Output each record verbatim, with pictures left out.

————

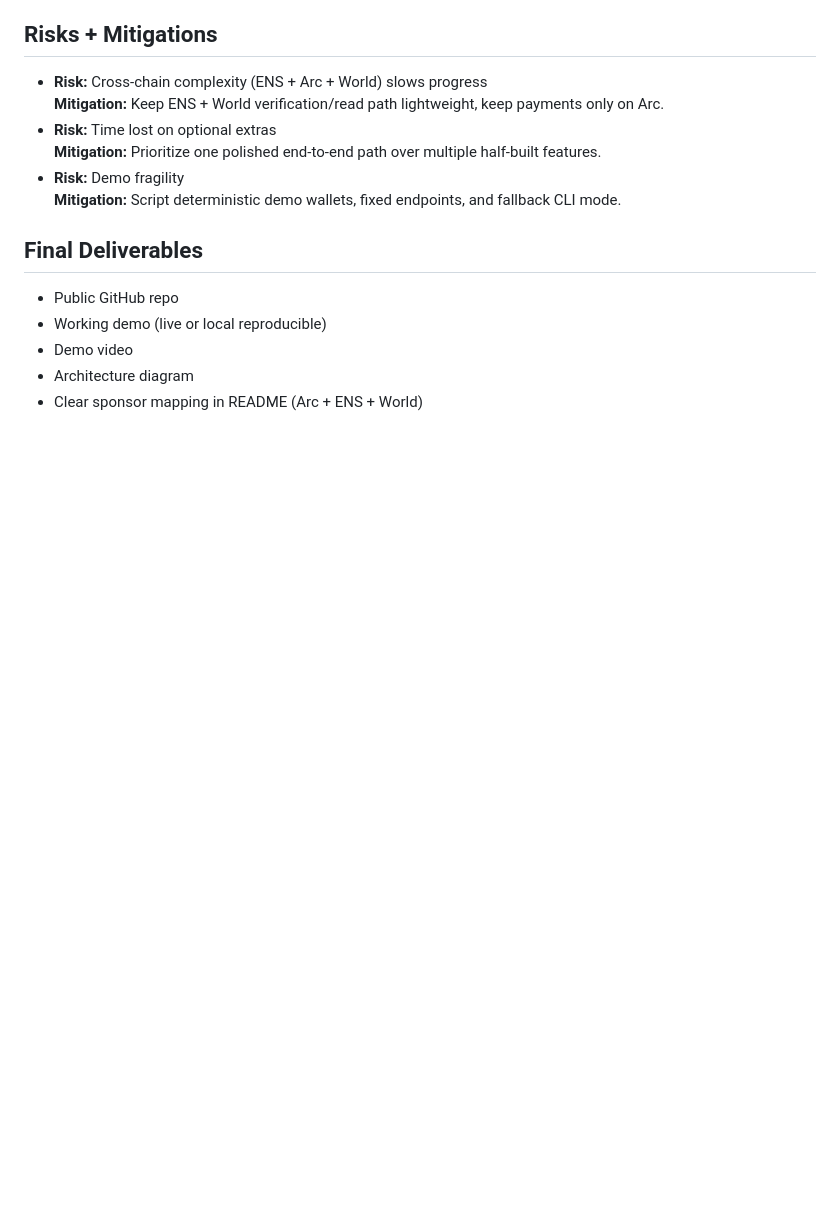
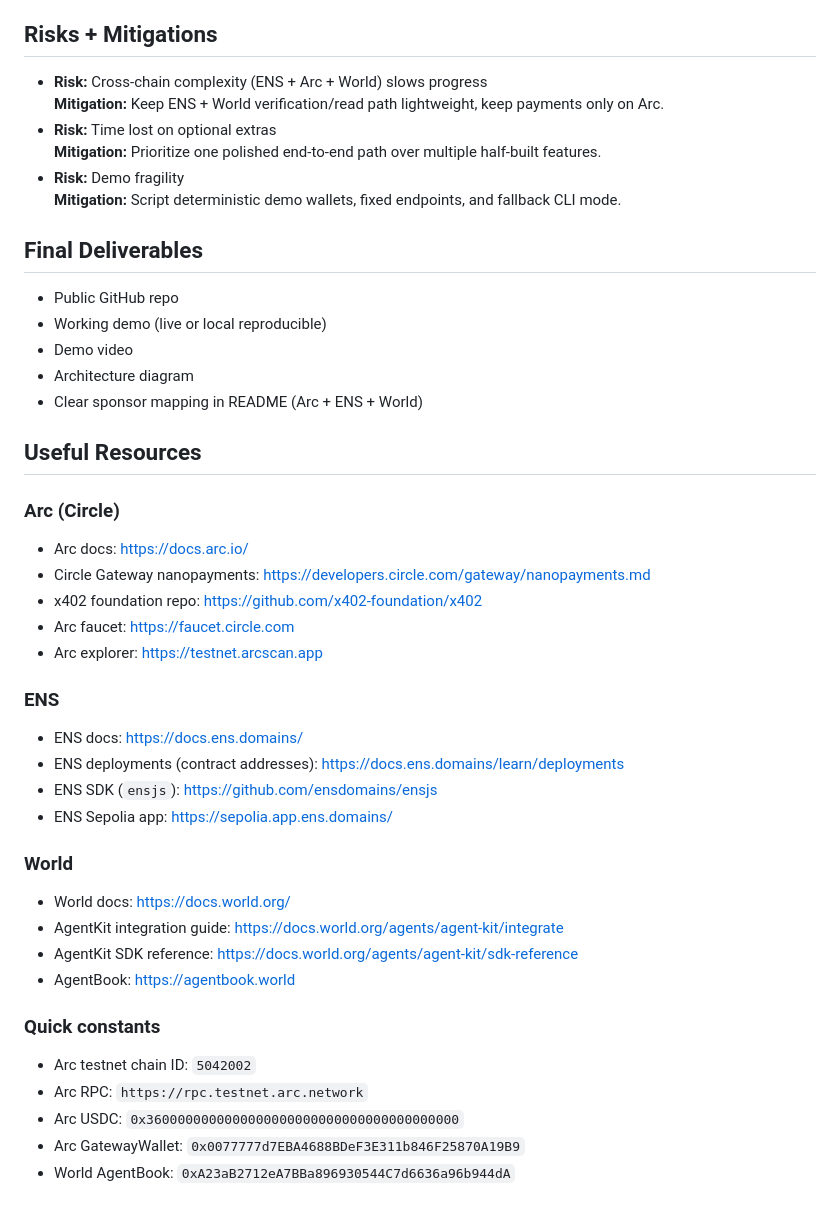
Before and after one commit to Byzantium-ETS/ethglobal-2026, a Markdown page: PLAN.md, the part around the change. Rendered like a GitHub page; blank space fills up the shorter version.

```diff
--- a/PLAN.md
+++ b/PLAN.md
@@ -130,3 +130,31 @@ Estimated upside if all hit strongly: **~$8.7k–$9.2k** (plus ENS pool variabil
 - Demo video
 - Architecture diagram
 - Clear sponsor mapping in README (Arc + ENS + World)
+
+## Useful Resources
+
+### Arc (Circle)
+- Arc docs: https://docs.arc.io/
+- Circle Gateway nanopayments: https://developers.circle.com/gateway/nanopayments.md
+- x402 foundation repo: https://github.com/x402-foundation/x402
+- Arc faucet: https://faucet.circle.com
+- Arc explorer: https://testnet.arcscan.app
+
+### ENS
+- ENS docs: https://docs.ens.domains/
+- ENS deployments (contract addresses): https://docs.ens.domains/learn/deployments
+- ENS SDK (`ensjs`): https://github.com/ensdomains/ensjs
+- ENS Sepolia app: https://sepolia.app.ens.domains/
+
+### World
+- World docs: https://docs.world.org/
+- AgentKit integration guide: https://docs.world.org/agents/agent-kit/integrate
+- AgentKit SDK reference: https://docs.world.org/agents/agent-kit/sdk-reference
+- AgentBook: https://agentbook.world
+
+### Quick constants
+- Arc testnet chain ID: `5042002`
+- Arc RPC: `https://rpc.testnet.arc.network`
+- Arc USDC: `0x3600000000000000000000000000000000000000`
+- Arc GatewayWallet: `0x0077777d7EBA4688BDeF3E311b846F25870A19B9`
+- World AgentBook: `0xA23aB2712eA7BBa896930544C7d6636a96b944dA`
```
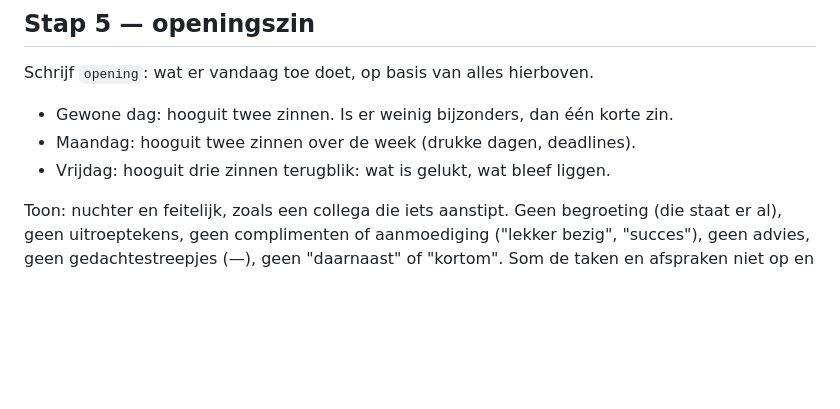
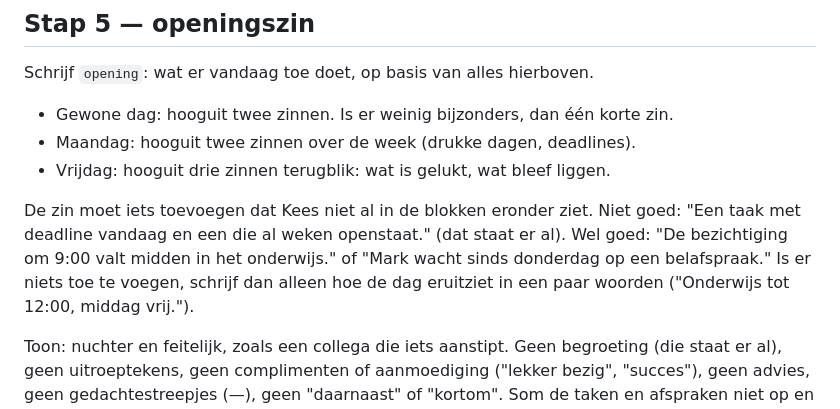
Before and after one commit to keeshehenkamp/Taken-lijst, a Markdown page: ochtendoverzicht/INSTRUCTIES.md, the part around the change. Rendered like a GitHub page; blank space fills up the shorter version.

Commit message:
Openingszin mag niet herhalen wat er in het overzicht staat
Co-Authored-By: Claude Opus 5.5 <noreply@anthropic.com>

```diff
--- a/ochtendoverzicht/INSTRUCTIES.md
+++ b/ochtendoverzicht/INSTRUCTIES.md
@@ -86,6 +86,12 @@ Schrijf `opening`: wat er vandaag toe doet, op basis van alles hierboven.
 - Maandag: hooguit twee zinnen over de week (drukke dagen, deadlines).
 - Vrijdag: hooguit drie zinnen terugblik: wat is gelukt, wat bleef liggen.
 
+De zin moet iets toevoegen dat Kees niet al in de blokken eronder ziet. Niet goed:
+"Een taak met deadline vandaag en een die al weken openstaat." (dat staat er al).
+Wel goed: "De bezichtiging om 9:00 valt midden in het onderwijs." of "Mark wacht sinds
+donderdag op een belafspraak." Is er niets toe te voegen, schrijf dan alleen hoe de dag
+eruitziet in een paar woorden ("Onderwijs tot 12:00, middag vrij.").
+
 Toon: nuchter en feitelijk, zoals een collega die iets aanstipt. Geen begroeting (die staat
 er al), geen uitroeptekens, geen complimenten of aanmoediging ("lekker bezig", "succes"),
 geen advies, geen gedachtestreepjes (—), geen "daarnaast" of "kortom". Som de taken en
```
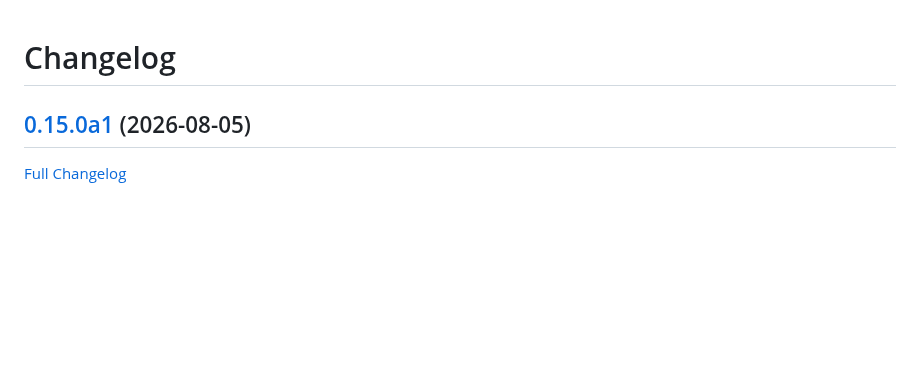
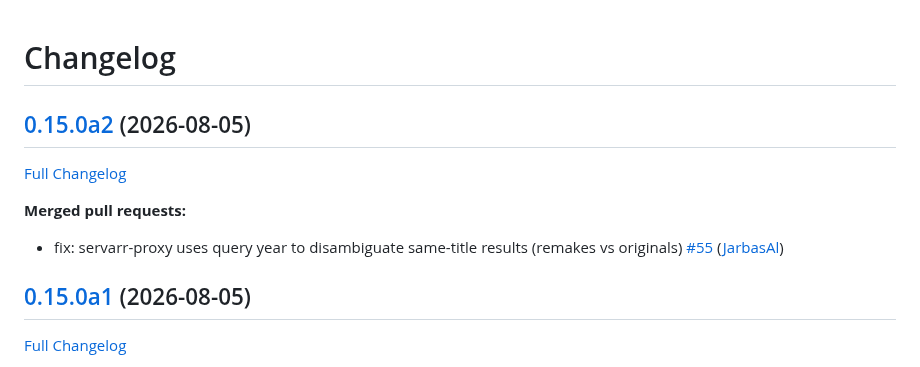
Before and after one commit to LeMetadatarr/metadatarr, a Markdown page: CHANGELOG.md, the part around the change. Rendered like a GitHub page; blank space fills up the shorter version.

Commit message:
Update Changelog

```diff
--- a/CHANGELOG.md
+++ b/CHANGELOG.md
@@ -1,4 +1,12 @@
 # Changelog
+
+## [0.15.0a2](https://github.com/LeMetadatarr/metadatarr/tree/0.15.0a2) (2026-08-05)
+
+[Full Changelog](https://github.com/LeMetadatarr/metadatarr/compare/0.15.0a1...0.15.0a2)
+
+**Merged pull requests:**
+
+- fix: servarr-proxy uses query year to disambiguate same-title results \(remakes vs originals\) [\#55](https://github.com/LeMetadatarr/metadatarr/pull/55) ([JarbasAl](https://github.com/JarbasAl))
 
 ## [0.15.0a1](https://github.com/LeMetadatarr/metadatarr/tree/0.15.0a1) (2026-08-05)
 
```
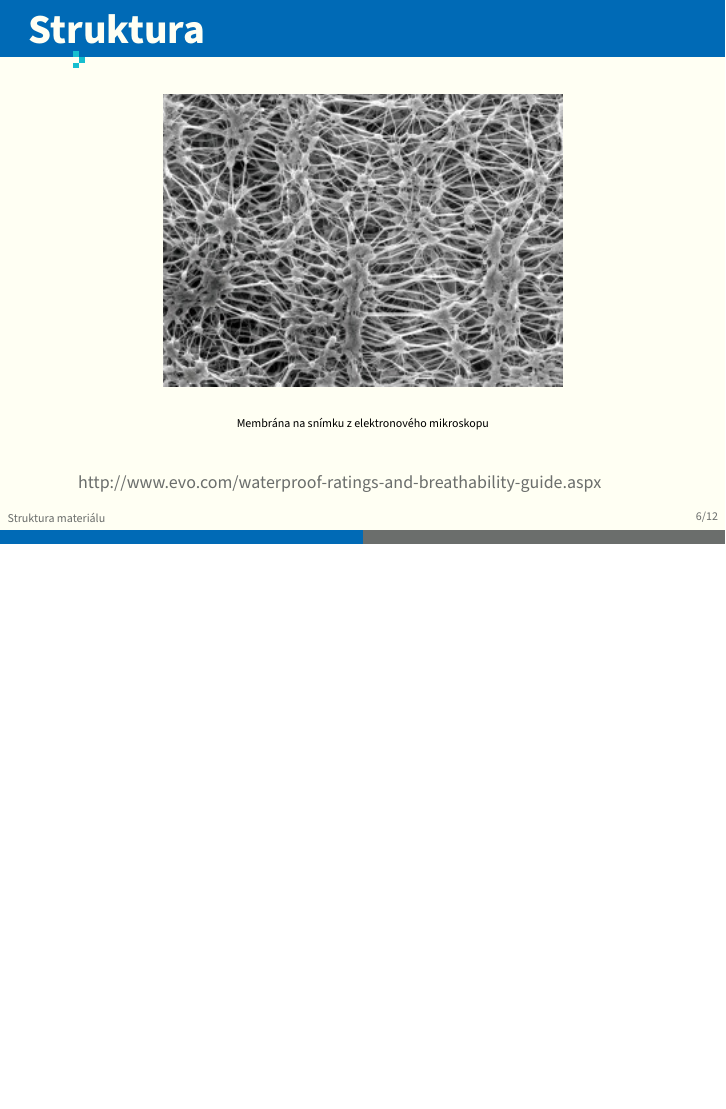
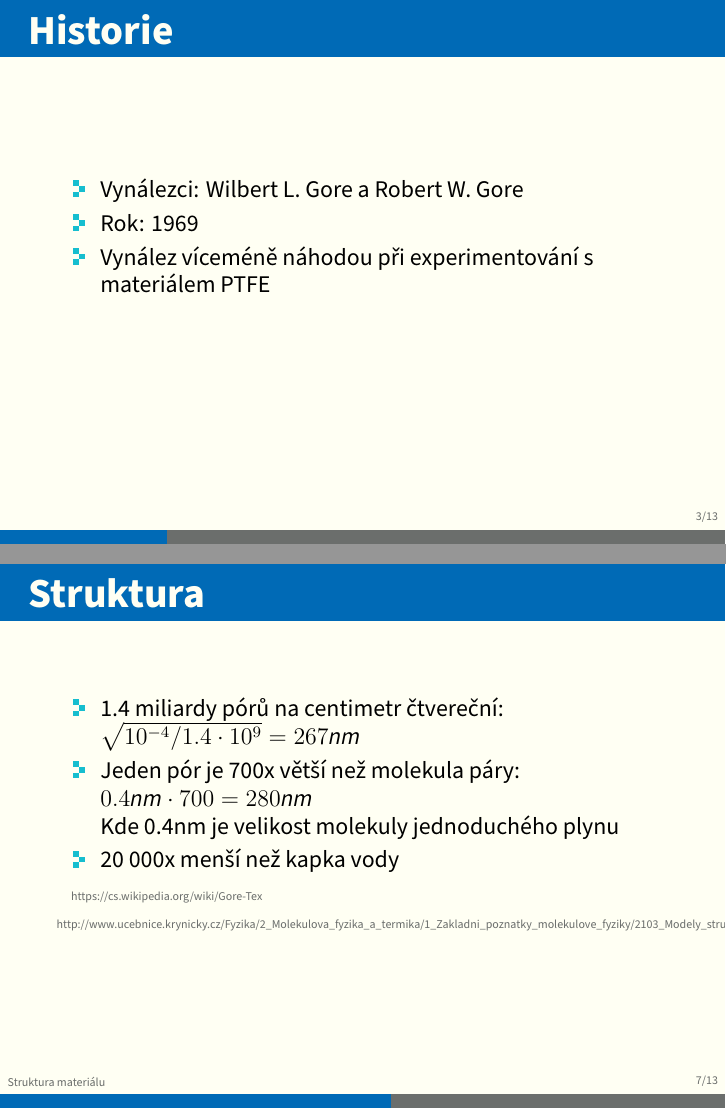
Before and after one commit to argorain/mnan-prezentace, LaTeX slides (GoreTex.tex, which reads material.tex): page 6 of 12 before the commit and pages 3 and 7 of 13 after it, the two joined at a grey line, the shorter picture padded with empty space. Compiled offline with XeLaTeX.

Commit message:
Dokonceni struktury

```diff
--- a/GoreTex.tex
+++ b/GoreTex.tex
@@ -8,7 +8,7 @@
 \usepackage{xltxtra}
 \defaultfontfeatures{Ligatures=TeX}
 
-\newcommand{\zdroj}[1]{\textcolor{ExecusharesGrey}{\footnotesize\hspace{1em} #1}}
+\newcommand{\zdroj}[1]{\textcolor{ExecusharesGrey}{\tiny\hspace{1em} #1}}
 
 \title{Materiál GoreTex}
 \subtitle{MNAN 2016}
--- a/material.tex
+++ b/material.tex
@@ -1,3 +1,13 @@
+
+\begin{frame}
+    \frametitle{Historie}
+    \begin{itemize}
+        \item Vynálezci: Wilbert L. Gore a Robert W. Gore
+        \item Rok: 1969
+        \item Vynález víceméně náhodou při experimentování s materiálem PTFE
+    \end{itemize}
+\end{frame}
+
 \section{Struktura materiálu}
 
 \begin{frame}
@@ -27,8 +30,4 @@
-		\begin{frame}
     \frametitle{Struktura}
-		  \begin{itemize}
-		    \item
-		  \end{itemize}
     \begin{figure}
         \begin{center}
             \includegraphics[width=200pt]{membrane_microscopy_small.jpg}
@@ -38,3 +37,17 @@
     \end{figure}
     \zdroj{http://www.evo.com/waterproof-ratings-and-breathability-guide.aspx}
 \end{frame}
+
+\begin{frame}
+    \frametitle{Struktura}
+    \begin{itemize}
+            \item 1.4 miliardy pórů na centimetr čtvereční: \\
+                $ \sqrt{10^{-4}/1.4\cdot10^{9}} = 267 nm $
+            \item Jeden pór je 700x větší než molekula páry: \\
+                $ 0.4nm \cdot 700 = 280 nm $ \\
+                Kde 0.4nm je velikost molekuly jednoduchého plynu
+            \item 20 000x menší než kapka vody
+    \end{itemize}
+    \zdroj{https://cs.wikipedia.org/wiki/Gore-Tex}
+    \zdroj{http://www.ucebnice.krynicky.cz/Fyzika/2\_Molekulova\_fyzika\_a\_termika/1\_Zakladni\_poznatky\_molekulove\_fyziky/2103\_Modely\_struktury\_latek\_v\_ruznych\_skupenstvich.pdf}
+\end{frame}
```
Also changed, not shown: GoreTex.pdf, material.tex (7 more changed lines). Lines whose indentation alone changed are shown as unchanged.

————

> EXERCISE ANSWER
Before and after one commit to Byzantium-ETS/ethglobal-2026, a Markdown page: PLAN.md, the part around the change. Rendered like a GitHub page; blank space fills up the shorter version.

```diff
--- a/PLAN.md
+++ b/PLAN.md
@@ -130,3 +130,31 @@ Estimated upside if all hit strongly: **~$8.7k–$9.2k** (plus ENS pool variabil
 - Demo video
 - Architecture diagram
 - Clear sponsor mapping in README (Arc + ENS + World)
+
+## Useful Resources
+
+### Arc (Circle)
+- Arc docs: https://docs.arc.io/
+- Circle Gateway nanopayments: https://developers.circle.com/gateway/nanopayments.md
+- x402 foundation repo: https://github.com/x402-foundation/x402
+- Arc faucet: https://faucet.circle.com
+- Arc explorer: https://testnet.arcscan.app
+
+### ENS
+- ENS docs: https://docs.ens.domains/
+- ENS deployments (contract addresses): https://docs.ens.domains/learn/deployments
+- ENS SDK (`ensjs`): https://github.com/ensdomains/ensjs
+- ENS Sepolia app: https://sepolia.app.ens.domains/
+
+### World
+- World docs: https://docs.world.org/
+- AgentKit integration guide: https://docs.world.org/agents/agent-kit/integrate
+- AgentKit SDK reference: https://docs.world.org/agents/agent-kit/sdk-reference
+- AgentBook: https://agentbook.world
+
+### Quick constants
+- Arc testnet chain ID: `5042002`
+- Arc RPC: `https://rpc.testnet.arc.network`
+- Arc USDC: `0x3600000000000000000000000000000000000000`
+- Arc GatewayWallet: `0x0077777d7EBA4688BDeF3E311b846F25870A19B9`
+- World AgentBook: `0xA23aB2712eA7BBa896930544C7d6636a96b944dA`
```
Before and after one commit to keeshehenkamp/Taken-lijst, a Markdown page: ochtendoverzicht/INSTRUCTIES.md, the part around the change. Rendered like a GitHub page; blank space fills up the shorter version.

Commit message:
Openingszin mag niet herhalen wat er in het overzicht staat
Co-Authored-By: Claude Opus 5.5 <noreply@anthropic.com>

```diff
--- a/ochtendoverzicht/INSTRUCTIES.md
+++ b/ochtendoverzicht/INSTRUCTIES.md
@@ -86,6 +86,12 @@ Schrijf `opening`: wat er vandaag toe doet, op basis van alles hierboven.
 - Maandag: hooguit twee zinnen over de week (drukke dagen, deadlines).
 - Vrijdag: hooguit drie zinnen terugblik: wat is gelukt, wat bleef liggen.
 
+De zin moet iets toevoegen dat Kees niet al in de blokken eronder ziet. Niet goed:
+"Een taak met deadline vandaag en een die al weken openstaat." (dat staat er al).
+Wel goed: "De bezichtiging om 9:00 valt midden in het onderwijs." of "Mark wacht sinds
+donderdag op een belafspraak." Is er niets toe te voegen, schrijf dan alleen hoe de dag
+eruitziet in een paar woorden ("Onderwijs tot 12:00, middag vrij.").
+
 Toon: nuchter en feitelijk, zoals een collega die iets aanstipt. Geen begroeting (die staat
 er al), geen uitroeptekens, geen complimenten of aanmoediging ("lekker bezig", "succes"),
 geen advies, geen gedachtestreepjes (—), geen "daarnaast" of "kortom". Som de taken en
```
Before and after one commit to LeMetadatarr/metadatarr, a Markdown page: CHANGELOG.md, the part around the change. Rendered like a GitHub page; blank space fills up the shorter version.

Commit message:
Update Changelog

```diff
--- a/CHANGELOG.md
+++ b/CHANGELOG.md
@@ -1,4 +1,12 @@
 # Changelog
+
+## [0.15.0a2](https://github.com/LeMetadatarr/metadatarr/tree/0.15.0a2) (2026-08-05)
+
+[Full Changelog](https://github.com/LeMetadatarr/metadatarr/compare/0.15.0a1...0.15.0a2)
+
+**Merged pull requests:**
+
+- fix: servarr-proxy uses query year to disambiguate same-title results \(remakes vs originals\) [\#55](https://github.com/LeMetadatarr/metadatarr/pull/55) ([JarbasAl](https://github.com/JarbasAl))
 
 ## [0.15.0a1](https://github.com/LeMetadatarr/metadatarr/tree/0.15.0a1) (2026-08-05)
 
```
Before and after one commit to argorain/mnan-prezentace, LaTeX slides (GoreTex.tex, which reads material.tex): page 6 of 12 before the commit and pages 3 and 7 of 13 after it, the two joined at a grey line, the shorter picture padded with empty space. Compiled offline with XeLaTeX.

Commit message:
Dokonceni struktury

```diff
--- a/GoreTex.tex
+++ b/GoreTex.tex
@@ -8,7 +8,7 @@
 \usepackage{xltxtra}
 \defaultfontfeatures{Ligatures=TeX}
 
-\newcommand{\zdroj}[1]{\textcolor{ExecusharesGrey}{\footnotesize\hspace{1em} #1}}
+\newcommand{\zdroj}[1]{\textcolor{ExecusharesGrey}{\tiny\hspace{1em} #1}}
 
 \title{Materiál GoreTex}
 \subtitle{MNAN 2016}
--- a/material.tex
+++ b/material.tex
@@ -1,3 +1,13 @@
+
+\begin{frame}
+    \frametitle{Historie}
+    \begin{itemize}
+        \item Vynálezci: Wilbert L. Gore a Robert W. Gore
+        \item Rok: 1969
+        \item Vynález víceméně náhodou při experimentování s materiálem PTFE
+    \end{itemize}
+\end{frame}
+
 \section{Struktura materiálu}
 
 \begin{frame}
@@ -27,8 +30,4 @@
-		\begin{frame}
     \frametitle{Struktura}
-		  \begin{itemize}
-		    \item
-		  \end{itemize}
     \begin{figure}
         \begin{center}
             \includegraphics[width=200pt]{membrane_microscopy_small.jpg}
@@ -38,3 +37,17 @@
     \end{figure}
     \zdroj{http://www.evo.com/waterproof-ratings-and-breathability-guide.aspx}
 \end{frame}
+
+\begin{frame}
+    \frametitle{Struktura}
+    \begin{itemize}
+            \item 1.4 miliardy pórů na centimetr čtvereční: \\
+                $ \sqrt{10^{-4}/1.4\cdot10^{9}} = 267 nm $
+            \item Jeden pór je 700x větší než molekula páry: \\
+                $ 0.4nm \cdot 700 = 280 nm $ \\
+                Kde 0.4nm je velikost molekuly jednoduchého plynu
+            \item 20 000x menší než kapka vody
+    \end{itemize}
+    \zdroj{https://cs.wikipedia.org/wiki/Gore-Tex}
+    \zdroj{http://www.ucebnice.krynicky.cz/Fyzika/2\_Molekulova\_fyzika\_a\_termika/1\_Zakladni\_poznatky\_molekulove\_fyziky/2103\_Modely\_struktury\_latek\_v\_ruznych\_skupenstvich.pdf}
+\end{frame}
```
Also changed, not shown: GoreTex.pdf, material.tex (7 more changed lines). Lines whose indentation alone changed are shown as unchanged.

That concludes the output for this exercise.